ROBINSON: Yeah, so, uh, this was a new experience for me. But we felt good about it from the beginning. You know, the facts were — basically, we accidentally discovered that Walker Stapleton’s team was not gathering the right way, and committing fraud in that process. We, uh — Walker turned in his petitions, anyways. We turned ours in. The Secretary of State approved Walker’s signatures. Walker admitted that some of his were fraudulently collected. Secretary of State said that we were barely short, as as you said. We demonstrated that that was not the case. And the Secretary of State said that if we would agree not to pursue the Walker signatures, they would go with us in front of a judge and we’d be okay. [Pols emphasis] We agreed. We went in front of the judge. It was a 10 minute conversation. We were on the ballot. So, this whole thing has been kind of a crazy process. But that’s what happened. Those are the facts.

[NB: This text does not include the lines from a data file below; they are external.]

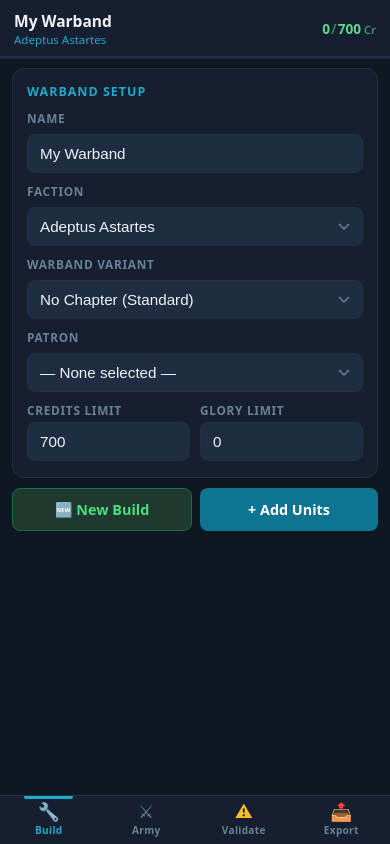
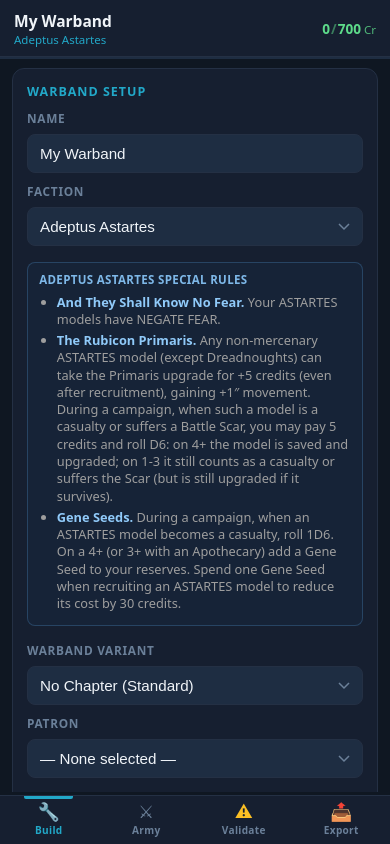
Before and after one commit to vazsago-art/trench-hammer, a React (Vite) app: page / in a window 390 px wide. Built offline with nearby package versions, Linux system fonts and the light colour scheme.

Commit message:
Add faction special rules to mobile view

```diff
--- a/src/components/mobile/MobileApp.css
+++ b/src/components/mobile/MobileApp.css
@@ -955,6 +955,40 @@
   justify-content: center;
 }
 
+/* ── Mobile Faction Special Rules ────────────────────────────── */
+.mfaction-rules {
+  margin: 0.4rem 0 0.5rem;
+  padding: 0.55rem 0.7rem;
+  background: rgba(30, 60, 100, 0.15);
+  border: 1px solid rgba(70, 130, 180, 0.35);
+  border-radius: 8px;
+  font-size: 0.8em;
+}
+
+.mfaction-rules-title {
+  color: #7eb8e8;
+  font-weight: 700;
+  font-size: 0.9em;
+  letter-spacing: 0.03em;
+  margin-bottom: 0.4rem;
+  text-transform: uppercase;
+}
+
+.mfaction-rules-list {
+  margin: 0;
+  padding-left: 1.1rem;
+  color: #9e9e9e;
+}
+
+.mfaction-rules-list li {
+  margin-bottom: 0.25rem;
+  line-height: 1.35;
+}
+
+.mfaction-rules-list strong {
+  color: #90caf9;
+}
+
 /* ── Mobile Subfaction / Warband Variant ──────────────────────── */
 .msubfaction-rules {
   margin: 0.4rem 0 0.5rem;
--- a/src/components/mobile/MobileApp.tsx
+++ b/src/components/mobile/MobileApp.tsx
@@ -1,4 +1,4 @@
-import { useRef, useState } from 'react';
+import { useRef, useState, type ReactNode } from 'react';
 import { Warband, WarbandUnit, UnitOption, UnitSubType, SelectedWargear, WargearOption, SelectedPsychicPower, SelectedGiftOfChaos, UnitUpgrade, WarbandMercenary, Mercenary, MercenaryStats, SharedWarbandProps } from '../../types/index.js';
 import { getFactionById, allFactions } from '../../data/factions_complete.js';
 import {
@@ -22,6 +22,7 @@
 import { SavedArmiesModal } from '../SavedArmiesModal.js';
 import { getDisciplinesForFaction, factionHasPsychicDisciplines } from '../../data/psychicDisciplines.js';
 import { factionHasSubFactions, getSubFactions, getSubFactionById, getDefaultSubFactionId } from '../../data/subfactions.js';
+import { getFactionRules } from '../../data/factionRules.js';
 import MercenaryPanel from '../MercenaryPanel.js';
 import { MercenaryInfoModal } from '../MercenaryInfoModal.js';
 import { ALL_MERCENARIES } from '../../data/mercenaries.js';
@@ -30,6 +31,14 @@
 import { getPatronsForFaction, getPatronById, filterAbilitiesForSubfaction } from '../../data/patrons.js';
 import { PatronAbilityChip } from '../PatronAbilityChip.js';
 import './MobileApp.css';
+
+/** Renders **bold** markdown markers as JSX <strong> elements. */
+function renderFormattedText(text: string): ReactNode {
+  const parts = text.split(/\*\*(.*?)\*\*/g);
+  return parts.map((part, i) =>
+    i % 2 === 1 ? <strong key={i}>{part}</strong> : part
+  );
+}
 
 type Tab = 'build' | 'army' | 'validate' | 'export';
 
@@ -839,6 +848,20 @@
                   <option key={f.id} value={f.id}>{f.name}</option>
                 ))}
               </select>
+              {(() => {
+                const factionRules = getFactionRules(selectedFaction);
+                if (!factionRules) return null;
+                return (
+                  <div className="mfaction-rules">
+                    <div className="mfaction-rules-title">{factionRules.title}</div>
+                    <ul className="mfaction-rules-list">
+                      {factionRules.rules.map((rule, i) => (
+                        <li key={i}>{renderFormattedText(rule)}</li>
+                      ))}
+                    </ul>
+                  </div>
+                );
+              })()}
               {factionHasSubFactions(selectedFaction) && (() => {
                 const sfData = getSubFactions(selectedFaction);
                 const activeSF = sfData?.subFactions.find(sf => sf.id === selectedSubFaction);
```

The timeline leading up to this situation is what’s critical: Stapleton’s petitions were “validated” by the Secretary of State on April 6, even though Robinson’s campaign was raising concerns about the legitimacy of those petitions–concerns that turned out to be dead-on accurate–in late March. It was days after Williams’ certification of Stapleton’s petitions, April 10, when Stapleton appeared at a press conference to announce that some of his signatures were collected fraudulently and that he would seek a spot on the ballot via the state GOP assembly.
And then Robinson’s campaign, which correctly identified the petition fraud that Williams’ office once again missed, was ruled by the same Secretary of State to be insufficient by 22 signatures. When considered against the backdrop of an obviously flawed process to validate Stapleton’s fraudulent petitions, the punctiliousness showed by Williams against Robinson is deeply questionable.

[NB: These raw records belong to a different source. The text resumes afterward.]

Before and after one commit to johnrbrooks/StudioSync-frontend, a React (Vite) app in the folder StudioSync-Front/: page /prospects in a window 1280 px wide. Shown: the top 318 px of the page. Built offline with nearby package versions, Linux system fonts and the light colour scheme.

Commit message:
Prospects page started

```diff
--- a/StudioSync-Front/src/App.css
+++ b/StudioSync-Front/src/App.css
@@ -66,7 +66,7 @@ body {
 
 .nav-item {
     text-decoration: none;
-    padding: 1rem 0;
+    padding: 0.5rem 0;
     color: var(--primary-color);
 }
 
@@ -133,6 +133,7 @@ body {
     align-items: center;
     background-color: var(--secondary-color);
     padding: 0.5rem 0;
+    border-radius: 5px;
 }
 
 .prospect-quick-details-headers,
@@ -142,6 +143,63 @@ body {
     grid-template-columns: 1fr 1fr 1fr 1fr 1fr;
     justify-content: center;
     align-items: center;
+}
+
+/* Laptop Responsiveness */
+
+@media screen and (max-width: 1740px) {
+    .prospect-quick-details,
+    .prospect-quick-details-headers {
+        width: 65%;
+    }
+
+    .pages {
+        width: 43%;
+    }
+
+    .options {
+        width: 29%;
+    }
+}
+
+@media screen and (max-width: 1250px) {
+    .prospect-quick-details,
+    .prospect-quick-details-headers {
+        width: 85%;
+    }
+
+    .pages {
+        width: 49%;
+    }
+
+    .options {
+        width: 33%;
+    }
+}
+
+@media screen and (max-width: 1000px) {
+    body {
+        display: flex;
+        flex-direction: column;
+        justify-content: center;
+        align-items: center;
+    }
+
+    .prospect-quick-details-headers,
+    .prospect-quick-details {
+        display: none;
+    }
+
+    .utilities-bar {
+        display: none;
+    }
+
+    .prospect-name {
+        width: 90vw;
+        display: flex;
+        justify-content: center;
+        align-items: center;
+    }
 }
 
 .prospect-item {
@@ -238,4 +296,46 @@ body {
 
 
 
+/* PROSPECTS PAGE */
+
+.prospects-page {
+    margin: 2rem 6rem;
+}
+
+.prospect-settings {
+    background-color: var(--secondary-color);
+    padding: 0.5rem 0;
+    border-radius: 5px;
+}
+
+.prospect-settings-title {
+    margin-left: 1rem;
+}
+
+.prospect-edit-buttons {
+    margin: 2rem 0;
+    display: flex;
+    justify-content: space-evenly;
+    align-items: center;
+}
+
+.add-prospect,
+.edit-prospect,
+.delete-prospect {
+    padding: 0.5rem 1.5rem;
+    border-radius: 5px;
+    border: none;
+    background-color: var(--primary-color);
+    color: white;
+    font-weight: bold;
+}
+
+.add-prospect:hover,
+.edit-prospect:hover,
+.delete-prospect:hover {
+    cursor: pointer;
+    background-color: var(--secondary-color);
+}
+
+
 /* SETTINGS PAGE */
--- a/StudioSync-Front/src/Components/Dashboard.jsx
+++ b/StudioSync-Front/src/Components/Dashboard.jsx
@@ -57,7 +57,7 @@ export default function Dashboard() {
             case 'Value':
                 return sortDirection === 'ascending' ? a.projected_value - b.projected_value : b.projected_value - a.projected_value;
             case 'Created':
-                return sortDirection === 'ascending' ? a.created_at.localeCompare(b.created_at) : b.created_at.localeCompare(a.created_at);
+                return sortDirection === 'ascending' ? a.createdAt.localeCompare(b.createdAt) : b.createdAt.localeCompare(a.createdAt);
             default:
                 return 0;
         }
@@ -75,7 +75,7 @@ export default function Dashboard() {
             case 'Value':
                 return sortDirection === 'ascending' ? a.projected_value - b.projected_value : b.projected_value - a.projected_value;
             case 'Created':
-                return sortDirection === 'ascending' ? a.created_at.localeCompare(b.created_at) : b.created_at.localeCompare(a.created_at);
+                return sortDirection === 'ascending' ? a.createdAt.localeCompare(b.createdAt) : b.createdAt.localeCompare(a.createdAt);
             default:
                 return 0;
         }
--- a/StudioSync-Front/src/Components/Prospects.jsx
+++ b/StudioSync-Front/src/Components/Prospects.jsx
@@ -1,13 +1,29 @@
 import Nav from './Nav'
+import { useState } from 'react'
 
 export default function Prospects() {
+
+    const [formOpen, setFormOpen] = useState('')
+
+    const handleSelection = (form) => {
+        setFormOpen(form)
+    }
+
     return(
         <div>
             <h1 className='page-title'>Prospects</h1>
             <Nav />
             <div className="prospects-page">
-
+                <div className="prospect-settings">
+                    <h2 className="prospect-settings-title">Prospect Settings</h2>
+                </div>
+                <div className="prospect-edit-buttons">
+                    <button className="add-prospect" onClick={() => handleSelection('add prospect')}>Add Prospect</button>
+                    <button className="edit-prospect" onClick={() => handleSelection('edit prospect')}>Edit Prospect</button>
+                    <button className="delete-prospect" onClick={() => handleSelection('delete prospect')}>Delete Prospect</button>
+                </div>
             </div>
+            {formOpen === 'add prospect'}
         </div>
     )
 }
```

And that’s before Williams made a deal with Robinson to keep it all under wraps. Obviously to a neophyte candidate like Robinson, confronted with a Byzantine process controlled by a partisan official that just tossed him off the ballot, a deal by that same official to “go with us in front of a judge” and fix everything up would sound pretty good! All that was necessary was to “agree not to pursue the Walker signatures” and everything would turn out just fine.
Especially for Walker Stapleton and Wayne Williams, the one who submitted fraudulent petitions and the one who “validated” them. If Robinson’s story is accurate, this appears to be a Republican secretary of state using his influence over the election process to cover up the favored Republican candidate’s petition fraud–and in the most charitable analysis, Williams’ own incompetence.
And that, gentle reader, would be a very big scandal indeed.